People are always asking me what you can’t eat in Chicago, and the first thing I always say—before Burmese—is Malaysian food. It wasn’t always so—not until Chinatown’s Penang burned down four years ago, anyway. And it turns out that isn’t true of the wider region, either. Far to the north, in frozen Hoffman Estates, exists an innocuous strip-mall storefront noodle joint that at first glance appears to be nothing more interesting than another pan-Asian dilettante dishing out wontons, pho, udon, and chow mein with equal abandon, rarely a good indicator of a place that does any of them particularly well. But Asian Noodle House also features a small list of house specials that overwhelmingly skew Malaysian.

It seems strange that two of the most iconic Malaysian dishes aren’t even listed on the menu—though maybe that’s because the ones here aren’t particularly stellar renditions. Curry laksa, pictured to the left, is the most common member of the Malaysian family of rice-noodle soups. This one has two varieties of noodle, thin rice vermicelli and a spaghetti-bore wheat noodle, both of which come swimming in a thick, spicy, coconut-based broth with shrimp (mushy), tofu, fish balls, bean sprouts, and shredded chicken.

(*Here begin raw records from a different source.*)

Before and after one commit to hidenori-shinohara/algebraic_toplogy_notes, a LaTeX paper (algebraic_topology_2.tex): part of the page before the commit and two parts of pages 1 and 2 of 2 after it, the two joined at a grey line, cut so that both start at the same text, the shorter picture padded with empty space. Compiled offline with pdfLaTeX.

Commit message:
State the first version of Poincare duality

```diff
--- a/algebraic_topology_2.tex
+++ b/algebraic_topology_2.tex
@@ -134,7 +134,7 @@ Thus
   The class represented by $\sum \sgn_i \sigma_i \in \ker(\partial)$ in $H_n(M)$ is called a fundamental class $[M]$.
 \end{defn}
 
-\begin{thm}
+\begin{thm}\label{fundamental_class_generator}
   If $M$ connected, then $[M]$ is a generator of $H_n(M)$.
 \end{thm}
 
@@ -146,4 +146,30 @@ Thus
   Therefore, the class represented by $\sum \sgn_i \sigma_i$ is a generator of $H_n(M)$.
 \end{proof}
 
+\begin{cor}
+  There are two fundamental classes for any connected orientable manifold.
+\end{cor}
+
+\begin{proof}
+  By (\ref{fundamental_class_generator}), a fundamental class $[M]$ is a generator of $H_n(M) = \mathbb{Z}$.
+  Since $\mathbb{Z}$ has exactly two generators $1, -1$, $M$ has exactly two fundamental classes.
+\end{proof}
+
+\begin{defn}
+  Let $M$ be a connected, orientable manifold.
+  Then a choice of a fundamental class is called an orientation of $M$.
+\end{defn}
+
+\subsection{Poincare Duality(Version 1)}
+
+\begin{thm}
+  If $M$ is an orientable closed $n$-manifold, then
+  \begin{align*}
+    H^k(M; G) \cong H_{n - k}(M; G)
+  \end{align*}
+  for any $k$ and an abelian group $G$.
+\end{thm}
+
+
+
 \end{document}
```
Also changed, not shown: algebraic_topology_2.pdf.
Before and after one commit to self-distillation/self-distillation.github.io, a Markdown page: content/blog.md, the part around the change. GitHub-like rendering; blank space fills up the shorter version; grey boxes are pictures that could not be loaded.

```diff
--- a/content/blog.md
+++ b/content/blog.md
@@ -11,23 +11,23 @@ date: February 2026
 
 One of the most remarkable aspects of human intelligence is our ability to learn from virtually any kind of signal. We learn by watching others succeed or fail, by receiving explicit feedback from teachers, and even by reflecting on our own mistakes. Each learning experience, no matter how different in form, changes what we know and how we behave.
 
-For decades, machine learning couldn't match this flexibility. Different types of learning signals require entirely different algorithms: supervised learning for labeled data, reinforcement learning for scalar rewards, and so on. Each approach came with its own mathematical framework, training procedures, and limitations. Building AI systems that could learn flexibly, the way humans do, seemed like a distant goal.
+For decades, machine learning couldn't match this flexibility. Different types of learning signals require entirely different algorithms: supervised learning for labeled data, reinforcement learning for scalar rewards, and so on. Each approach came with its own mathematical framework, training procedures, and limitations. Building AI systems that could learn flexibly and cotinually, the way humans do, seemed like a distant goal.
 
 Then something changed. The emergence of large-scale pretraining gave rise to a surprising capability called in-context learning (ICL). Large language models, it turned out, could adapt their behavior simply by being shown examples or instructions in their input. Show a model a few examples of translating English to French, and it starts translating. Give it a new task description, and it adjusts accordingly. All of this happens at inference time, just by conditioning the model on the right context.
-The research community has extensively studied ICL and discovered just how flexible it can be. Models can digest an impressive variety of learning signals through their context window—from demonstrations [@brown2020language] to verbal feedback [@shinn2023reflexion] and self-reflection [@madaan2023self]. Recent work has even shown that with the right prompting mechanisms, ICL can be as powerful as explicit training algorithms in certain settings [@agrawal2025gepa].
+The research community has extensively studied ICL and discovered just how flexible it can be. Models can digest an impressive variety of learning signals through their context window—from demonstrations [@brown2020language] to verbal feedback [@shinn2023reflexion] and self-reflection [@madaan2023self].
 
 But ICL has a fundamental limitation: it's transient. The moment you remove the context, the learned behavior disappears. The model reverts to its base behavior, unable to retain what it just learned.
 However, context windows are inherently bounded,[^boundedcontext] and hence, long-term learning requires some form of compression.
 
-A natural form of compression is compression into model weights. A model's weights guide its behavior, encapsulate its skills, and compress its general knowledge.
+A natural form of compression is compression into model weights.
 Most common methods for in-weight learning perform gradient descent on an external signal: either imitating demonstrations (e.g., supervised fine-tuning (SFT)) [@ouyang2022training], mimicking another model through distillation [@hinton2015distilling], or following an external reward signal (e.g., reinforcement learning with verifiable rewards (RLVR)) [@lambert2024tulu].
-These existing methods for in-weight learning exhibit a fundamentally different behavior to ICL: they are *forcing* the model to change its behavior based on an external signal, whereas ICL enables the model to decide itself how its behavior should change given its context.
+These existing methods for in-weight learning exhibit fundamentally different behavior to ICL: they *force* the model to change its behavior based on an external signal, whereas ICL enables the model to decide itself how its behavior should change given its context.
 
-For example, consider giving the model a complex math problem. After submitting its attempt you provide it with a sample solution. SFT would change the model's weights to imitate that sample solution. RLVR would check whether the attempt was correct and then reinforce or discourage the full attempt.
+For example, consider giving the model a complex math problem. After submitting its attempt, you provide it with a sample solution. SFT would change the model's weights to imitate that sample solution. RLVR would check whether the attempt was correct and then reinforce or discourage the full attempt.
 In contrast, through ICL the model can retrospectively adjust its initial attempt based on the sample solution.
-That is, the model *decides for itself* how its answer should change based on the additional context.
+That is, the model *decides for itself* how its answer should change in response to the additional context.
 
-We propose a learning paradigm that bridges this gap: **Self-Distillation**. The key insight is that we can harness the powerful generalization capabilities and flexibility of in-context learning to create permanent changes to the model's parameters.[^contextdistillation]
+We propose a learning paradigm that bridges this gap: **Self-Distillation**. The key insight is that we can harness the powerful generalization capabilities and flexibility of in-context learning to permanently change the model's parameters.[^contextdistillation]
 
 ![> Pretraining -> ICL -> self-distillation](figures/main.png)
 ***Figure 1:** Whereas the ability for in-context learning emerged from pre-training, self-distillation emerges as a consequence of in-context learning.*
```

The broth’s lack of depth is considerably improved with the addition of some shrimpy, spicy sambal, so be sure to ask for that.